EXERCISE REQUIREMENTS: Exclude all pictures, then restate the entries below word for word.

SOURCE RECORDS:
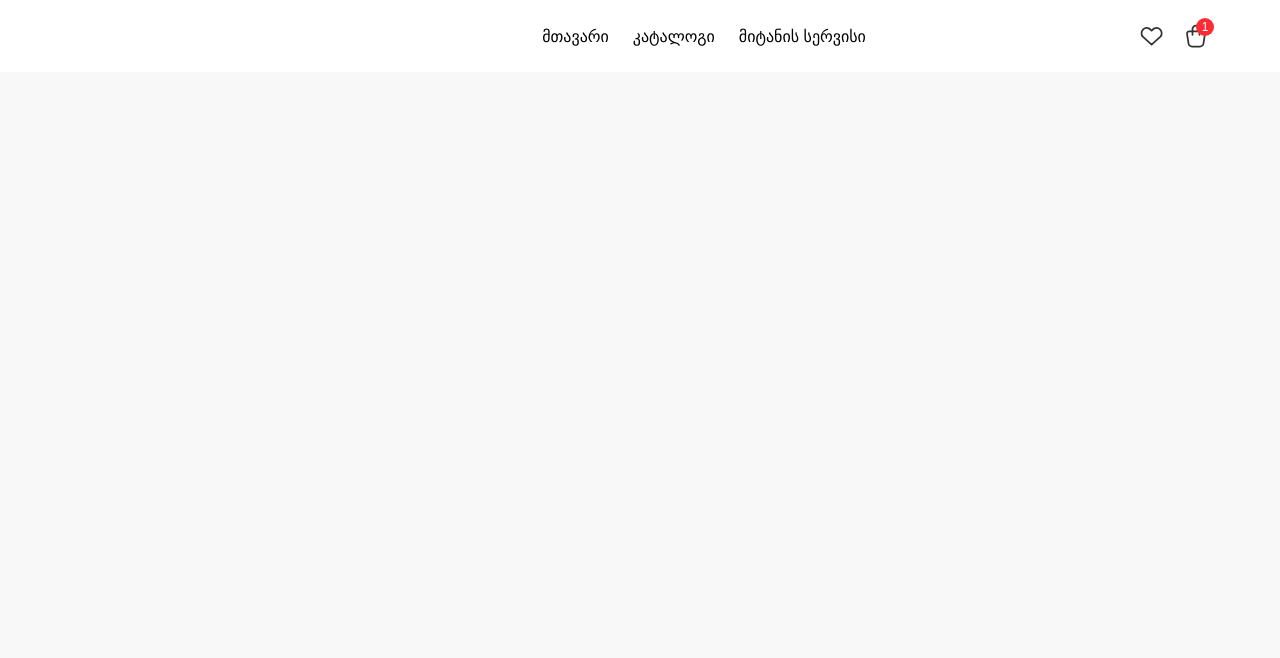
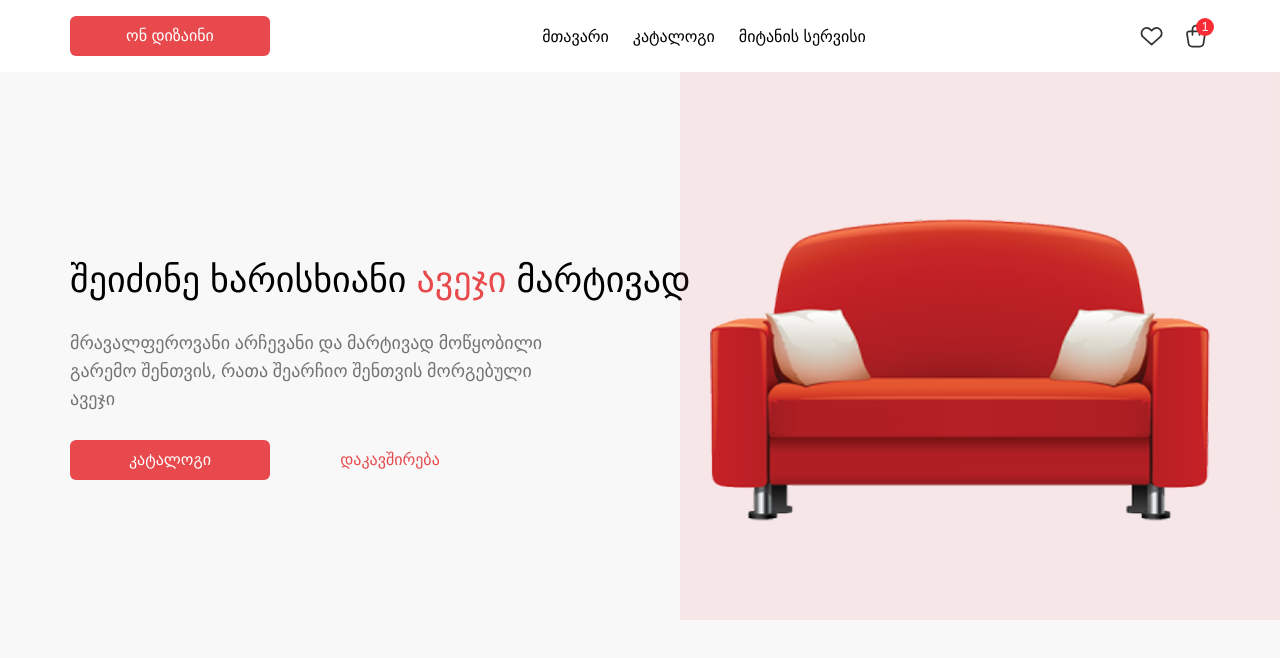
Before and after one commit to onServiceGe/FurnitureECommerce, a Next.js app: page / in a window 1280 px wide. Shown: the top 658 px of the page. Built offline with nearby package versions, Linux system fonts and the light colour scheme; a web font is replaced by a local one.

Commit message:
feature: added homepage header

```diff
--- a/app/page.tsx
+++ b/app/page.tsx
@@ -1,3 +1,9 @@
+import Header from "@/components/home/header/Header";
+
 export default function Home() {
-  return <></>;
+  return (
+    <main>
+      <Header />
+    </main>
+  );
 }
--- /dev/null
+++ b/components/home/header/Header.tsx
@@ -0,0 +1,46 @@
+import Button from "@/components/ui/Button";
+import Image from "next/image";
+import React from "react";
+
+const Header = () => {
+  return (
+    <header className="relative ">
+      <div className="container flex justify-between items-center pt-30 flex-wrap">
+        <div className="flex flex-col items-start gap-7">
+          <h1 className="text-4xl font-mainBold">
+            შეიძინე ხარისხიანი <span className="text-main">ავეჯი</span> მარტივად
+          </h1>
+          <p className="text-paragraph w-[500px] max-w-full text-lg">
+            მრავალფეროვანი არჩევანი და მარტივად მოწყობილი გარემო შენთვის, რათა
+            შეარჩიო შენთვის მორგებული ავეჯი
+          </p>
+          <div className="flex gap-5">
+            {" "}
+            <Button
+              bg="var(--color-main)"
+              font="var(--font-mainSemiBold)"
+              color="var(--color-white)"
+            >
+              კატალოგი
+            </Button>
+            <Button font="var(--font-mainSemiBold)" color="var(--color-main)">
+              დაკავშირება
+            </Button>
+          </div>
+        </div>
+        <div>
+          <Image
+            src="/assets/images/home-header-chair.png"
+            className="object-cover relative z-10"
+            alt="header"
+            width={500}
+            height={500}
+          />
+        </div>
+        <div className="absolute top-0 right-0 w-[600px] h-full bg-[#E7494C1A]"></div>
+      </div>
+    </header>
+  );
+};
+
+export default Header;
--- a/components/navbar/NavLinks.tsx
+++ b/components/navbar/NavLinks.tsx
@@ -7,7 +7,8 @@ const NavLinks: React.FC = () => {
     <div>
       <ul className="flex gap-6">
         {navLinks.map((link) => (
-          <li key={link.href}>
+          <li key={link.name}>
+            {/* მერე გადაკეთდება link.href ად */}
             <Link
               href={link.href}
               className="font-mainBold text-black relative after:content-[''] after:absolute after:w-0 after:h-[2px] after:bg-black after:left-0 after:-bottom-2 after:transition-all after:duration-300 hover:after:w-full"
--- a/components/navbar/Navbar.tsx
+++ b/components/navbar/Navbar.tsx
@@ -4,7 +4,7 @@ import NavLinks from "./NavLinks";
 import NavIcons from "./NavIcons";
 const Navbar: React.FC = () => {
   return (
-    <nav className="bg-white">
+    <nav className="bg-white fixed top-0 left-0 right-0 z-10">
       <div className="container py-4 rounded-md flex justify-between items-center">
         <Button
           bg="var(--color-main)"
--- a/components/ui/Button.tsx
+++ b/components/ui/Button.tsx
@@ -1,7 +1,12 @@
 import { IButton } from "@/lib/types/button";
 import React from "react";
 
-const Button: React.FC<IButton> = ({ bg, color, font, children }: IButton) => {
+const Button: React.FC<IButton> = ({
+  bg = "transparent",
+  color,
+  font,
+  children,
+}: IButton) => {
   return (
     <button
       style={
--- a/styles/globals.css
+++ b/styles/globals.css
@@ -1,6 +1,7 @@
 @import "tailwindcss";
 @theme {
   --color-main: #e7494c;
+  --color-paragraph: #737373;
   --color-white: #fff;
   --color-black: #000;
 
@@ -9,14 +10,15 @@
   --font-mainSemiBold: "mainSemiBold";
   --font-mainBold: "mainBold";
 }
+
+body {
+  background-color: #f8f8f8;
+}
 .container {
   padding-right: 15px;
   padding-left: 15px;
   margin-right: auto;
   margin-left: auto;
-}
-body {
-  background-color: #f8f8f8;
 }
 @media (min-width: 768px) {
   .container {
```
Also changed, not shown: public/assets/images/home-header-chair.png (added).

THE ANSWER:
Before and after one commit to onServiceGe/FurnitureECommerce, a Next.js app: page / in a window 1280 px wide. Shown: the top 658 px of the page. Built offline with nearby package versions, Linux system fonts and the light colour scheme; a web font is replaced by a local one.

Commit message:
feature: added homepage header

```diff
--- a/app/page.tsx
+++ b/app/page.tsx
@@ -1,3 +1,9 @@
+import Header from "@/components/home/header/Header";
+
 export default function Home() {
-  return <></>;
+  return (
+    <main>
+      <Header />
+    </main>
+  );
 }
--- /dev/null
+++ b/components/home/header/Header.tsx
@@ -0,0 +1,46 @@
+import Button from "@/components/ui/Button";
+import Image from "next/image";
+import React from "react";
+
+const Header = () => {
+  return (
+    <header className="relative ">
+      <div className="container flex justify-between items-center pt-30 flex-wrap">
+        <div className="flex flex-col items-start gap-7">
+          <h1 className="text-4xl font-mainBold">
+            შეიძინე ხარისხიანი <span className="text-main">ავეჯი</span> მარტივად
+          </h1>
+          <p className="text-paragraph w-[500px] max-w-full text-lg">
+            მრავალფეროვანი არჩევანი და მარტივად მოწყობილი გარემო შენთვის, რათა
+            შეარჩიო შენთვის მორგებული ავეჯი
+          </p>
+          <div className="flex gap-5">
+            {" "}
+            <Button
+              bg="var(--color-main)"
+              font="var(--font-mainSemiBold)"
+              color="var(--color-white)"
+            >
+              კატალოგი
+            </Button>
+            <Button font="var(--font-mainSemiBold)" color="var(--color-main)">
+              დაკავშირება
+            </Button>
+          </div>
+        </div>
+        <div>
+          <Image
+            src="/assets/images/home-header-chair.png"
+            className="object-cover relative z-10"
+            alt="header"
+            width={500}
+            height={500}
+          />
+        </div>
+        <div className="absolute top-0 right-0 w-[600px] h-full bg-[#E7494C1A]"></div>
+      </div>
+    </header>
+  );
+};
+
+export default Header;
--- a/components/navbar/NavLinks.tsx
+++ b/components/navbar/NavLinks.tsx
@@ -7,7 +7,8 @@ const NavLinks: React.FC = () => {
     <div>
       <ul className="flex gap-6">
         {navLinks.map((link) => (
-          <li key={link.href}>
+          <li key={link.name}>
+            {/* მერე გადაკეთდება link.href ად */}
             <Link
               href={link.href}
               className="font-mainBold text-black relative after:content-[''] after:absolute after:w-0 after:h-[2px] after:bg-black after:left-0 after:-bottom-2 after:transition-all after:duration-300 hover:after:w-full"
--- a/components/navbar/Navbar.tsx
+++ b/components/navbar/Navbar.tsx
@@ -4,7 +4,7 @@ import NavLinks from "./NavLinks";
 import NavIcons from "./NavIcons";
 const Navbar: React.FC = () => {
   return (
-    <nav className="bg-white">
+    <nav className="bg-white fixed top-0 left-0 right-0 z-10">
       <div className="container py-4 rounded-md flex justify-between items-center">
         <Button
           bg="var(--color-main)"
--- a/components/ui/Button.tsx
+++ b/components/ui/Button.tsx
@@ -1,7 +1,12 @@
 import { IButton } from "@/lib/types/button";
 import React from "react";
 
-const Button: React.FC<IButton> = ({ bg, color, font, children }: IButton) => {
+const Button: React.FC<IButton> = ({
+  bg = "transparent",
+  color,
+  font,
+  children,
+}: IButton) => {
   return (
     <button
       style={
--- a/styles/globals.css
+++ b/styles/globals.css
@@ -1,6 +1,7 @@
 @import "tailwindcss";
 @theme {
   --color-main: #e7494c;
+  --color-paragraph: #737373;
   --color-white: #fff;
   --color-black: #000;
 
@@ -9,14 +10,15 @@
   --font-mainSemiBold: "mainSemiBold";
   --font-mainBold: "mainBold";
 }
+
+body {
+  background-color: #f8f8f8;
+}
 .container {
   padding-right: 15px;
   padding-left: 15px;
   margin-right: auto;
   margin-left: auto;
-}
-body {
-  background-color: #f8f8f8;
 }
 @media (min-width: 768px) {
   .container {
```
Also changed, not shown: public/assets/images/home-header-chair.png (added).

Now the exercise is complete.